5. Cotton/Clothing. Millions of farmers in West Africa and India live below the poverty line, having to rely on middle men who purchase their cotton at prices below their production cost. This is often due to poor prices for seed cotton, as well as government subsidies for cotton farmers in the states, which create a market with artificially low prices that small-scale farmers are unable to compete in. Even worse, in 2016, the US Department of Labor reported child labor in the cotton production process in 18 countries. To learn more about how cotton is produced, check out the video below. Also, here is a good place to start if you're looking for fair trade clothing brands.
6. Nut Butters + Oils. From Shea and Cocoa butters produced in Africa to coconut oil from the Philippines, many of the nourishing ingredients we put on our skin are made by people living in poverty. Fortunately, many women's cooperatives, non-profit organizations, and companies that are dedicated to fair trade help to ensure that farmers are paid fair wages and work in safe and ethical environments. Here are a few brands that I trust:
- Coconut Oil: Dr. Bronners
- Shea Butter: Alaffia, Aura Cacia
- Cocoa Butter: Aura Cacia, Mountain Rose Herbs
Fair Trade Labels: What They Mean
With so many different labels and certification companies, it can be confusing to know what they all mean. Here is a breakdown of the most common labels:
Fair Trade USA’s Fair Trade Certified standards prohibit forced labor, child labor, and discrimination, and protects freedom of association and collective bargaining rights. If child labor should surface, remediation guidelines are put in place. Fair Trade Certified certifies farmer cooperatives as well as larger plantations.

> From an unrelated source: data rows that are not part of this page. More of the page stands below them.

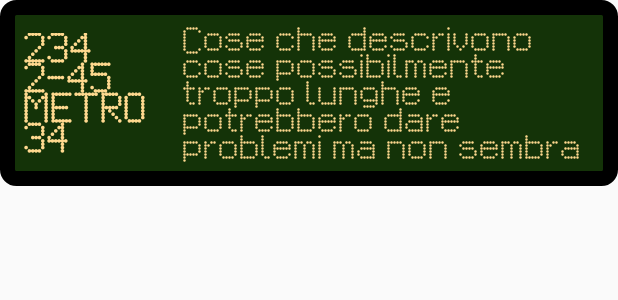
After one commit to RiccardoSilvestri/AtTheMoment, an Android app: the layout listview_lines.xml on its own in the app's theme, with its tools: preview values and no code run, on a phone screen of 412 x 824 dp. The commit adds this screen. Shown: the top 300 px of the screen. Run offline under Robolectric (Android 15) with nearby library versions, the phone set to English and light mode, and no system bars; network calls fail.

Commit message:
Add template for list or else

```diff
--- /dev/null
+++ b/app/src/main/res/drawable/list_item_background.xml
@@ -0,0 +1,10 @@
+<shape xmlns:android="http://schemas.android.com/apk/res/android"
+    android:shape="rectangle">
+
+    <corners android:radius="6dp" />
+    <solid android:color="#143308" />
+    <stroke
+        android:width="10dp"
+        android:color="@android:color/black" />
+
+</shape>
--- /dev/null
+++ b/app/src/main/res/layout/listview_lines.xml
@@ -0,0 +1,35 @@
+<?xml version="1.0" encoding="utf-8"?>
+
+<RelativeLayout xmlns:android="http://schemas.android.com/apk/res/android"
+    android:layout_width="match_parent"
+    android:layout_height="wrap_content"
+    android:padding="16dp"
+    android:background="@drawable/list_item_background"
+    >
+
+    <!-- Number on the left side -->
+    <TextView
+        android:id="@+id/item_number"
+        android:layout_width="wrap_content"
+        android:layout_height="wrap_content"
+        android:text="2342-45 METRO 34"
+        android:maxWidth="90dp"
+        android:layout_centerVertical="true"
+        android:textStyle="bold"
+        android:textSize="20sp"
+        android:fontFamily="@font/metro_time_sign_regular"
+        android:textColor="@color/yellow_led" />
+
+    <!-- Description on the right side -->
+    <TextView
+        android:id="@+id/item_description"
+        android:layout_width="wrap_content"
+        android:layout_height="wrap_content"
+        android:layout_toRightOf="@id/item_number"
+        android:layout_marginStart="16dp"
+        android:textSize="18sp"
+        android:text="Cose che descrivono cose possibilmente troppo lunghe e potrebbero dare problemi ma non sembra"
+        android:fontFamily="@font/metro_time_sign_regular"
+        android:textColor="@color/yellow_led"
+        android:layout_alignBaseline="@id/item_number" />
+</RelativeLayout>
--- a/app/src/main/res/values/colors.xml
+++ b/app/src/main/res/values/colors.xml
@@ -2,4 +2,6 @@
 <resources>
     <color name="black">#FF000000</color>
     <color name="white">#FFFFFFFF</color>
+    <color name="yellow_led">#FFD98F</color>
+
 </resources>
```
Also changed, not shown: app/src/main/res/font/metro_time_sign_regular.ttf (added).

The Fair for Life guarantees that smallholder farmers receive fair payment and that workers enjoy good and fair working conditions. The Fair for Life system prevents forced and child labor and also includes detailed environmental criteria. Fair For Life certified products must use Fair Trade ingredients if available, and regardless, 50% of all ingredients must be Fair Trade in order for a product to have the seal.
Equal Exchange certifies Fairly Traded and organic coffee, tea, chocolate bars, cocoa, bananas, and almonds. It’s a co-op that has been in existence for over 25 years and works to empower both farmers and consumers. In the mid-80’s they were the first to introduce Fair Trade coffee to U.S. grocery stores. In 2004 they introduced Fair Trade sugar as a stand-alone product in the U.S. Equal Exchange also helps educate consumers and the public about Fair Trade through school curriculums for grades 4-9, as well as an interfaith program to help churches, schools, and other non-profits raise awareness and develop fundraising opportunities.
The Fair Trade Federation is the trade association that strengthens and promotes North American organizations fully committed to fair trade. The Federation is part of the global fair trade movement, building equitable and sustainable trading partnerships and creating opportunities to alleviate poverty.
The WFTO is a global membership organization for committed fair trade producer groups, retailers, wholesalers, and fair trade brands. Membership of the WFTO is limited to organizations that demonstrate a 100% fair trade commitment and apply its 10 Principles of Fair Trade. WFTO members must participate in its Guarantee Program that combines peer review with third-party audits and then may use a WFTO Guarantee label on products, making WFTO the only fair trade membership organization to require third-party auditing of supply chains.
How will you choose fair trade today? Remember: there are more ways to support beyond purchasing fair trade. If you don't have access to fair trade products or cannot afford to spend more, you can help by spreading awareness and sharing this knowledge with others, and by demanding that companies do more to ensure ethical treatment and fair wages for their workers.
Love + Light,